- What is expected -
Look through the material and copy each line holding "strips".
»»
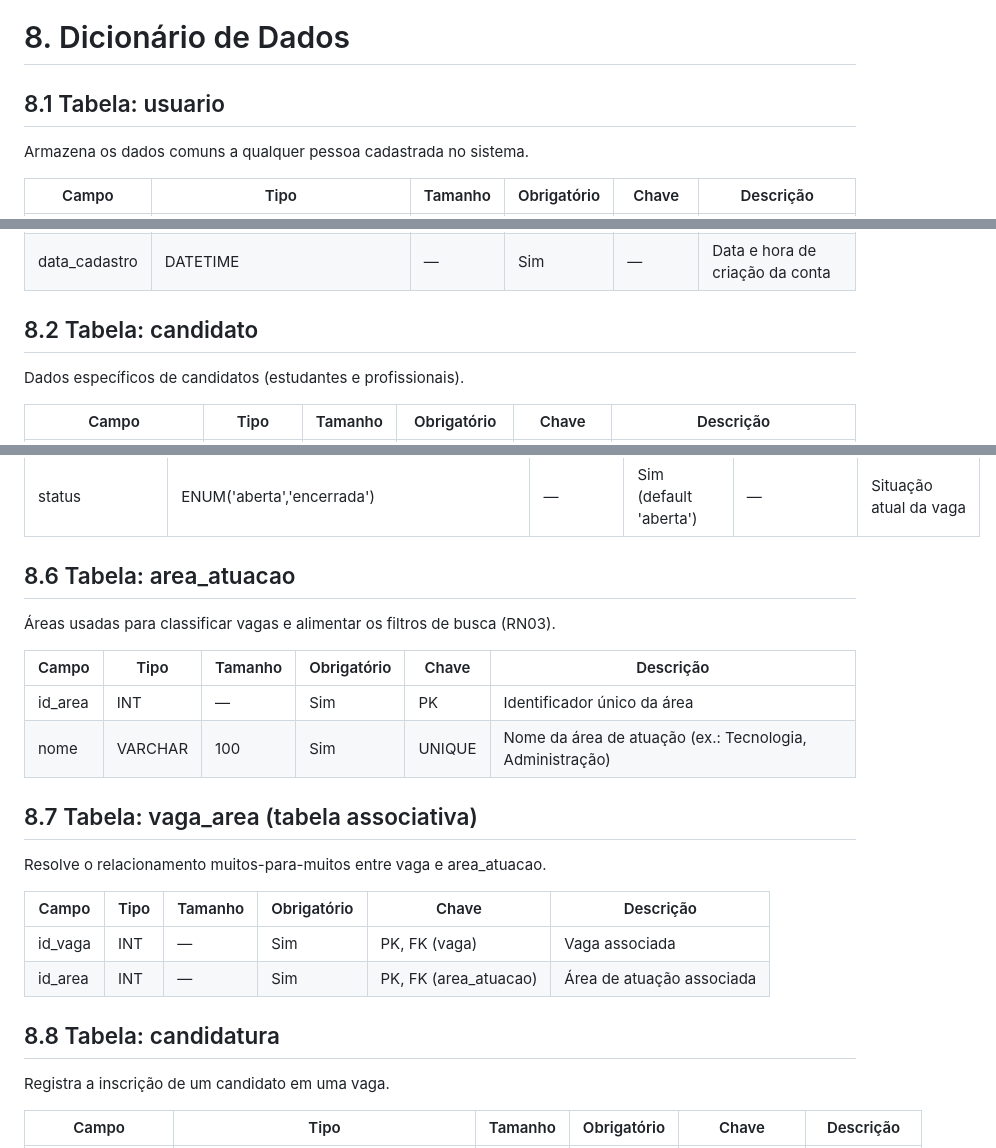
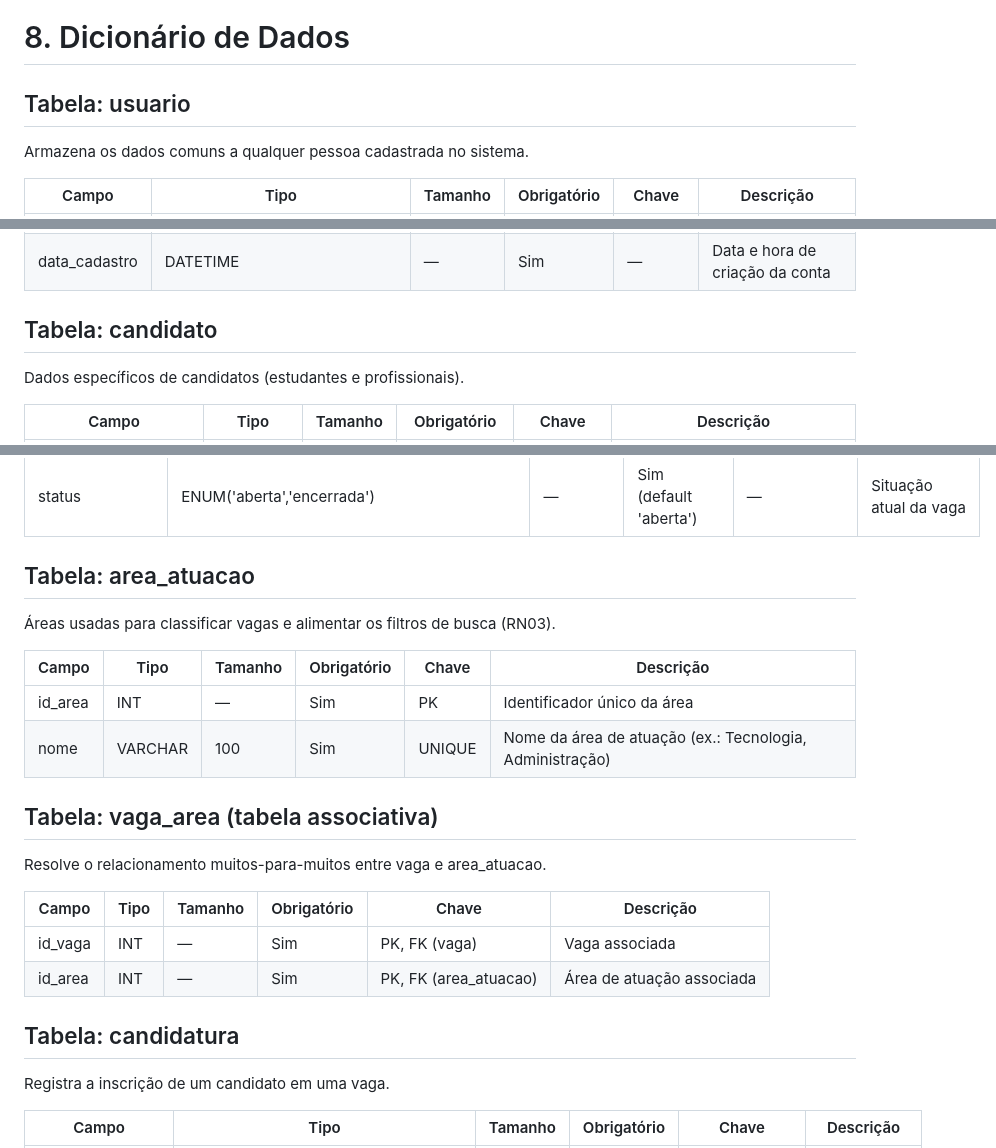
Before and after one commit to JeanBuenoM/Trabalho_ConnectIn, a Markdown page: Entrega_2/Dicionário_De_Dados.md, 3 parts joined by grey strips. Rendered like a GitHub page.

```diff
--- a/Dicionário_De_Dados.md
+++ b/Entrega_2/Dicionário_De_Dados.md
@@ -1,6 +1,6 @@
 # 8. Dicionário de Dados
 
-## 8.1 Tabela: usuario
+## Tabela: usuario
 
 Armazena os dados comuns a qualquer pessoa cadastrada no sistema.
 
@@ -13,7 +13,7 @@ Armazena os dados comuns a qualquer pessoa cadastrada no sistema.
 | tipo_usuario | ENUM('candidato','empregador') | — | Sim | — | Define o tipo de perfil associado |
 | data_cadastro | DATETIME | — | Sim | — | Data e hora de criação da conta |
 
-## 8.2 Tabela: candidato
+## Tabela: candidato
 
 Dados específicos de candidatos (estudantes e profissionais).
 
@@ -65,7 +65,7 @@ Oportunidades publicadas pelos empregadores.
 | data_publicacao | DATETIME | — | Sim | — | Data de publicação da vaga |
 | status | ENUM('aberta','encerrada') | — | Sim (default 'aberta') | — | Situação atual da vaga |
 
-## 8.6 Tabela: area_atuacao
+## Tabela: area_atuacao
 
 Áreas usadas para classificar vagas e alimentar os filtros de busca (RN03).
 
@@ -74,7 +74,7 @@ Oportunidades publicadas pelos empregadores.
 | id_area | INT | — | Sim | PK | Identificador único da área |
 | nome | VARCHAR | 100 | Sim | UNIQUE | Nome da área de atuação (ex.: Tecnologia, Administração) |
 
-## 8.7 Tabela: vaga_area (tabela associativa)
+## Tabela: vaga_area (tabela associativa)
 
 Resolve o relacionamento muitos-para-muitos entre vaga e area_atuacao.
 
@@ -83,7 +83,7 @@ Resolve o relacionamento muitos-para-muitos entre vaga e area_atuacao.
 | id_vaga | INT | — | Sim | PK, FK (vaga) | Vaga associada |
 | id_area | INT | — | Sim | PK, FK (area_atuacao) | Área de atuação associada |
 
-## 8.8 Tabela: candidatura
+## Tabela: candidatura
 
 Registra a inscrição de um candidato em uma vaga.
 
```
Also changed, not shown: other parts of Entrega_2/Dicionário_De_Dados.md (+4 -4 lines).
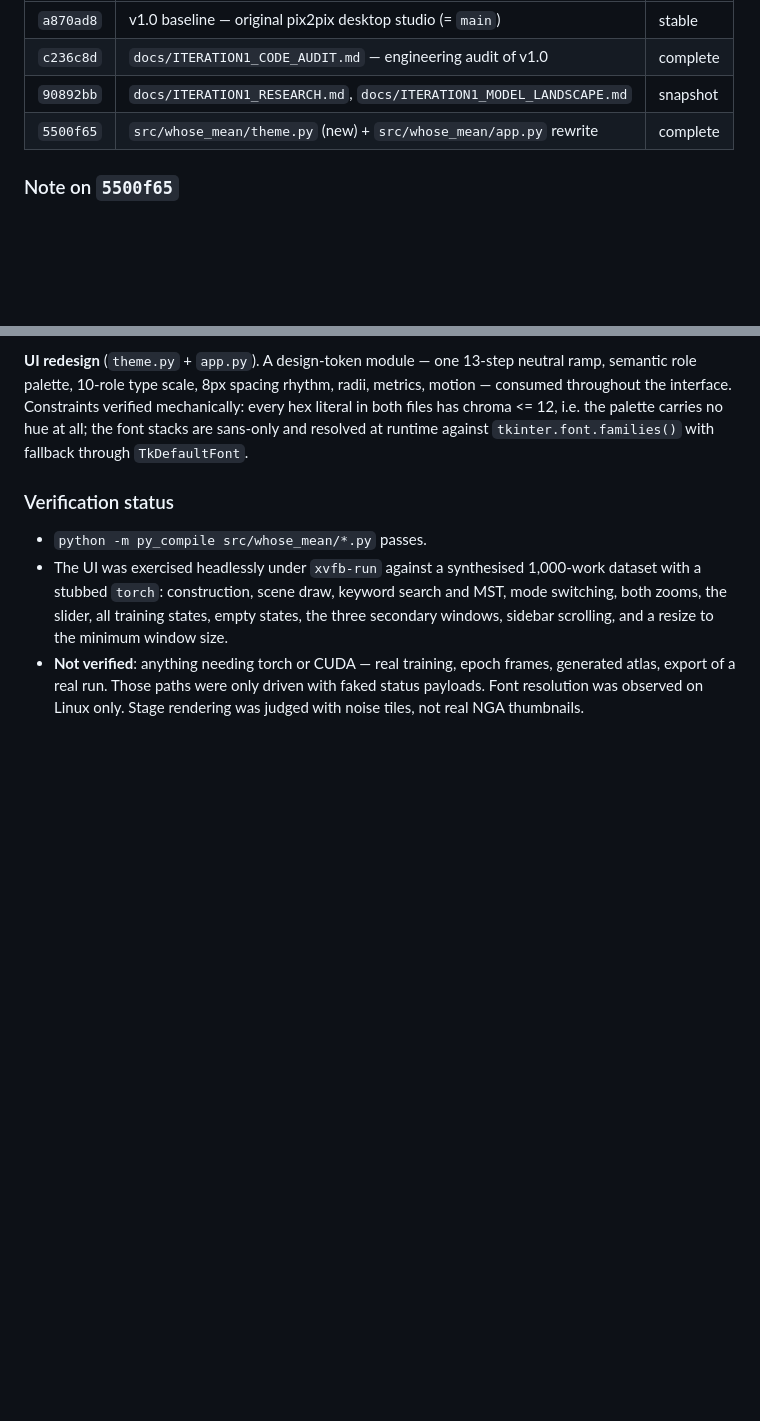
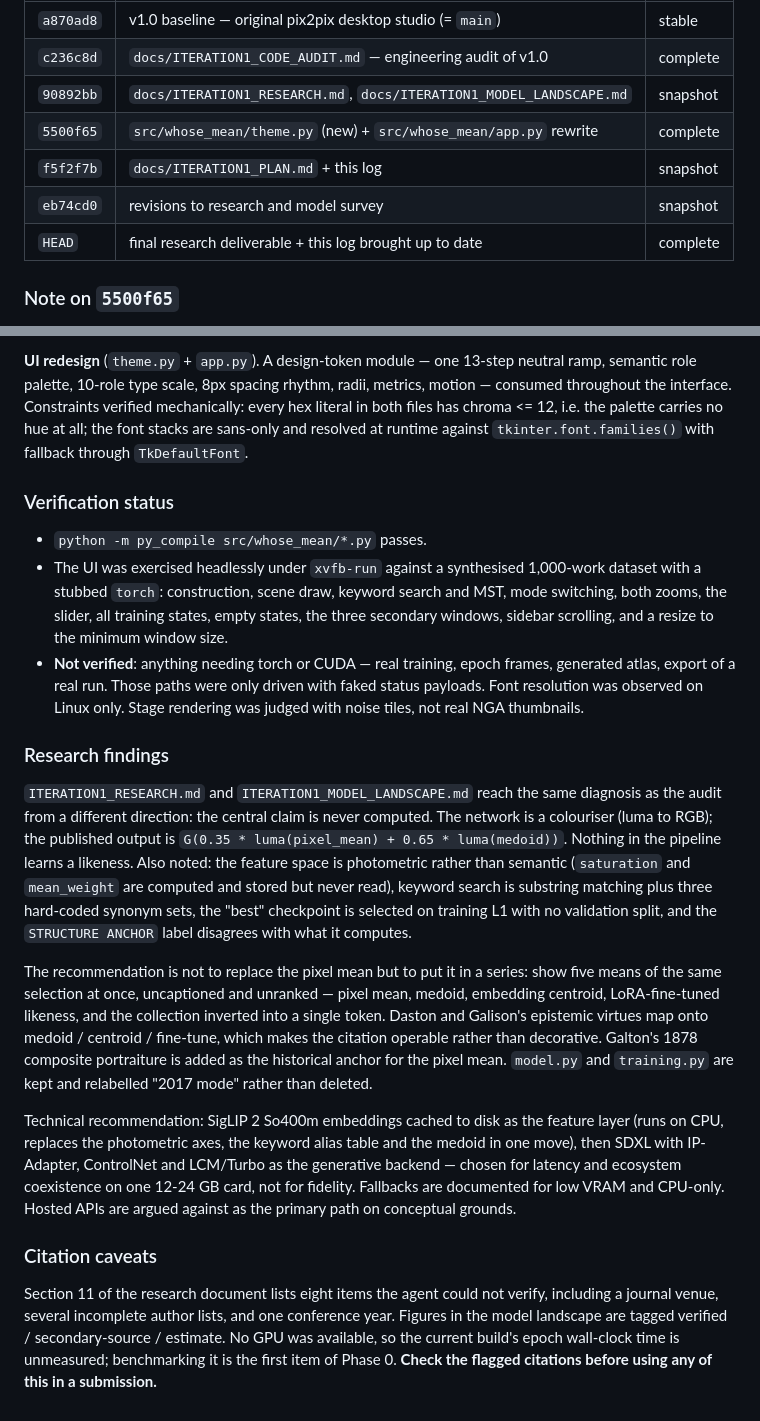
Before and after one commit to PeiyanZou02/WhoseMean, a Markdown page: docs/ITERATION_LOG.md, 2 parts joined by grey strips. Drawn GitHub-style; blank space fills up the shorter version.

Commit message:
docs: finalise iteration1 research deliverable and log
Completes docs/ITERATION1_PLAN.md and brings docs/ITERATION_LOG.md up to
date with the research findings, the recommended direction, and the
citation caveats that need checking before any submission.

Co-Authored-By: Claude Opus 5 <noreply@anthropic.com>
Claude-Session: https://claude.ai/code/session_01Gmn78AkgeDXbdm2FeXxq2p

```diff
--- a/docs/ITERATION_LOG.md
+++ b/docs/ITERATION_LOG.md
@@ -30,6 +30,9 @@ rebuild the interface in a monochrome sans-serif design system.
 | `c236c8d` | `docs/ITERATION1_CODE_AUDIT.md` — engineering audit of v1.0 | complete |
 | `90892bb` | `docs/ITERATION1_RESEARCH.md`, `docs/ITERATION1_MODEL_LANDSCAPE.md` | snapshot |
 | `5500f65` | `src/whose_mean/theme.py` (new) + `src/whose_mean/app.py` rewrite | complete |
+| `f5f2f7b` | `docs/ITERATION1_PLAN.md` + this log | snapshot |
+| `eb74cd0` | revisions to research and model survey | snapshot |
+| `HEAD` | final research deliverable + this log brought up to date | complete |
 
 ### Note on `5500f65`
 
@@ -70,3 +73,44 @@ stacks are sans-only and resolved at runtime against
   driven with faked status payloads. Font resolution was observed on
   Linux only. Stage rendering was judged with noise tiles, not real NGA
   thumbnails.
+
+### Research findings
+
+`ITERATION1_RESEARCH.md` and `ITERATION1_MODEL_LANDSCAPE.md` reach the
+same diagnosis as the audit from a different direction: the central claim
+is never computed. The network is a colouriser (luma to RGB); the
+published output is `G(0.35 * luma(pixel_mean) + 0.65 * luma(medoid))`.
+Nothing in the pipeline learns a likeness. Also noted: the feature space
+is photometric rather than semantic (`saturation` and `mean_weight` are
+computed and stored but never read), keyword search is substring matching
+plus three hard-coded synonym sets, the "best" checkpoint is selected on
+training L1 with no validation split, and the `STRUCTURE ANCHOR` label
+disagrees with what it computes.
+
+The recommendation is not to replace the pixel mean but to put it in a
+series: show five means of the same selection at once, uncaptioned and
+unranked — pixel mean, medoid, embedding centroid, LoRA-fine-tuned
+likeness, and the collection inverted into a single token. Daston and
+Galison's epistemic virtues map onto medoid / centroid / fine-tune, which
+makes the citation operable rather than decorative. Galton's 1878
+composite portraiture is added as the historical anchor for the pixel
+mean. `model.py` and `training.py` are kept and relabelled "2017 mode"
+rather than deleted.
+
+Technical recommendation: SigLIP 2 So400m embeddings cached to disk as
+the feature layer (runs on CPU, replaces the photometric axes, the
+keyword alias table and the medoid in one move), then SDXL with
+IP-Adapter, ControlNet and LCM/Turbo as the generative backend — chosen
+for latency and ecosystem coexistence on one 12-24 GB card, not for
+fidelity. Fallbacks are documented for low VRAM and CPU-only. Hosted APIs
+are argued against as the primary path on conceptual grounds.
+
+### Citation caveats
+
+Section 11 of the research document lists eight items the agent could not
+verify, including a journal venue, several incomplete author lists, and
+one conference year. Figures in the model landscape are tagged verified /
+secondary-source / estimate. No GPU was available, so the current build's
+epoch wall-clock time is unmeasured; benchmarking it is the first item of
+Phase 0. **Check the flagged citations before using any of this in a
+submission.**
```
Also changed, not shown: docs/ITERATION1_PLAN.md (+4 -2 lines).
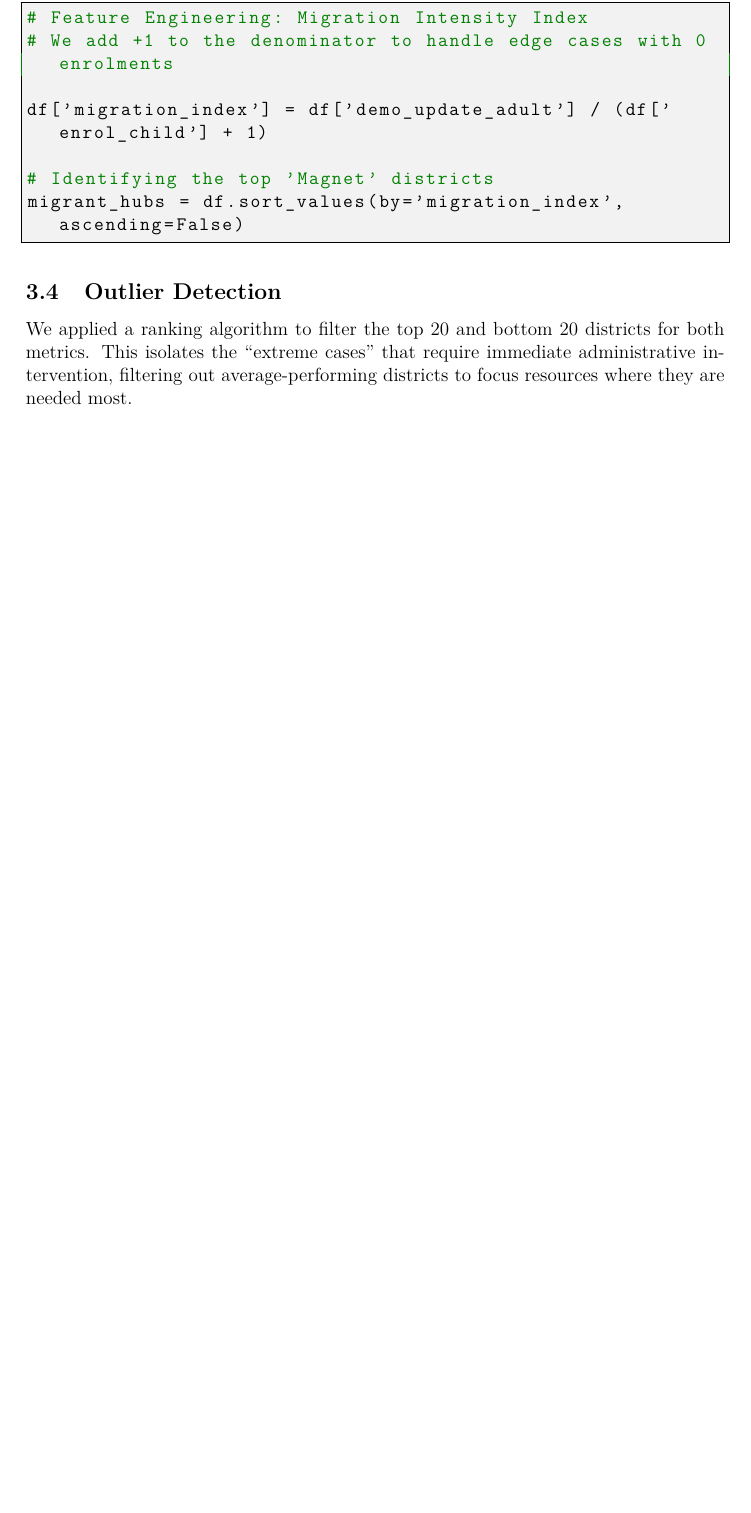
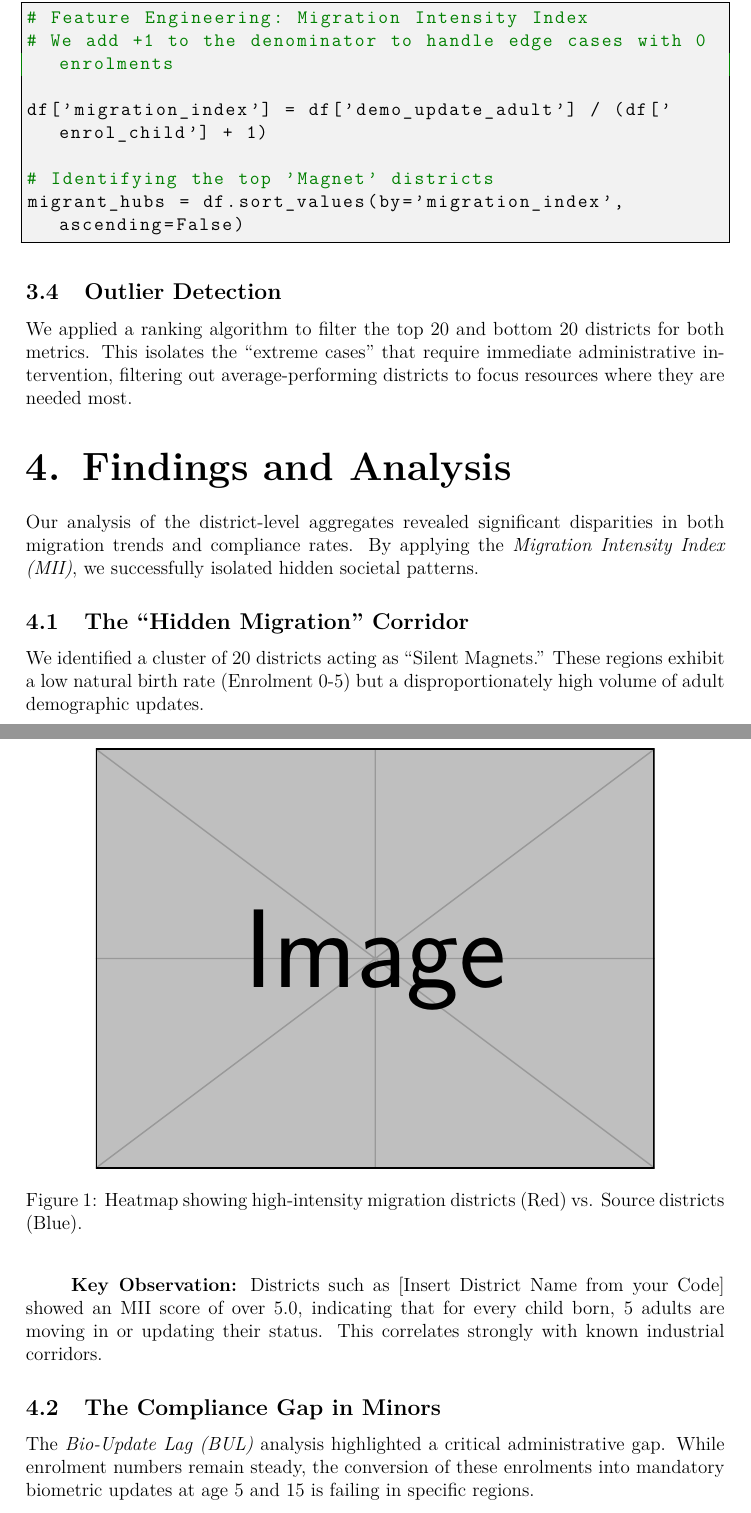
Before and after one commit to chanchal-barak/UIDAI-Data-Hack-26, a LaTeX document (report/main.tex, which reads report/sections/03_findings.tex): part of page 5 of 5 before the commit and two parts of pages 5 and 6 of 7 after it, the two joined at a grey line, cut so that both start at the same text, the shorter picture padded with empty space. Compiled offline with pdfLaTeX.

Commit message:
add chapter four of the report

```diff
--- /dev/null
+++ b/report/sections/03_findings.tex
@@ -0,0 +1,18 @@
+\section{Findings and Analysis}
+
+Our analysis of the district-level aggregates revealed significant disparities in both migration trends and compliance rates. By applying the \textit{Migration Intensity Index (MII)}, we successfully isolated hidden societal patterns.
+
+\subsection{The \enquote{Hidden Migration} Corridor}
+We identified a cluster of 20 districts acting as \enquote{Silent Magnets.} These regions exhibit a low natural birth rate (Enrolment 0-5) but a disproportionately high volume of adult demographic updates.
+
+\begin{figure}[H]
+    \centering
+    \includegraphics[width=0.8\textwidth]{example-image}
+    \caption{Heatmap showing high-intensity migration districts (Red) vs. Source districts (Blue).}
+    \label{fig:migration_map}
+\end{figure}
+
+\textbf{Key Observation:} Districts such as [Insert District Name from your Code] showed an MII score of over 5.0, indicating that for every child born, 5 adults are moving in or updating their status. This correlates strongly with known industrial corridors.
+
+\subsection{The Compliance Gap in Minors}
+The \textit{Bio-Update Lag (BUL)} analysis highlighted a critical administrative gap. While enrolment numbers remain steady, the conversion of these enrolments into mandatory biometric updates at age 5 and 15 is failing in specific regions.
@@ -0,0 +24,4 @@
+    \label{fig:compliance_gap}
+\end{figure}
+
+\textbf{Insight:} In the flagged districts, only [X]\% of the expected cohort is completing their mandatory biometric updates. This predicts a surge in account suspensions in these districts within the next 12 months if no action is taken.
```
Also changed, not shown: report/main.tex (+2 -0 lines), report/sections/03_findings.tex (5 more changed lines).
««
- Written answer -
Before and after one commit to JeanBuenoM/Trabalho_ConnectIn, a Markdown page: Entrega_2/Dicionário_De_Dados.md, 3 parts joined by grey strips. Rendered like a GitHub page.
Before and after one commit to PeiyanZou02/WhoseMean, a Markdown page: docs/ITERATION_LOG.md, 2 parts joined by grey strips. Drawn GitHub-style; blank space fills up the shorter version.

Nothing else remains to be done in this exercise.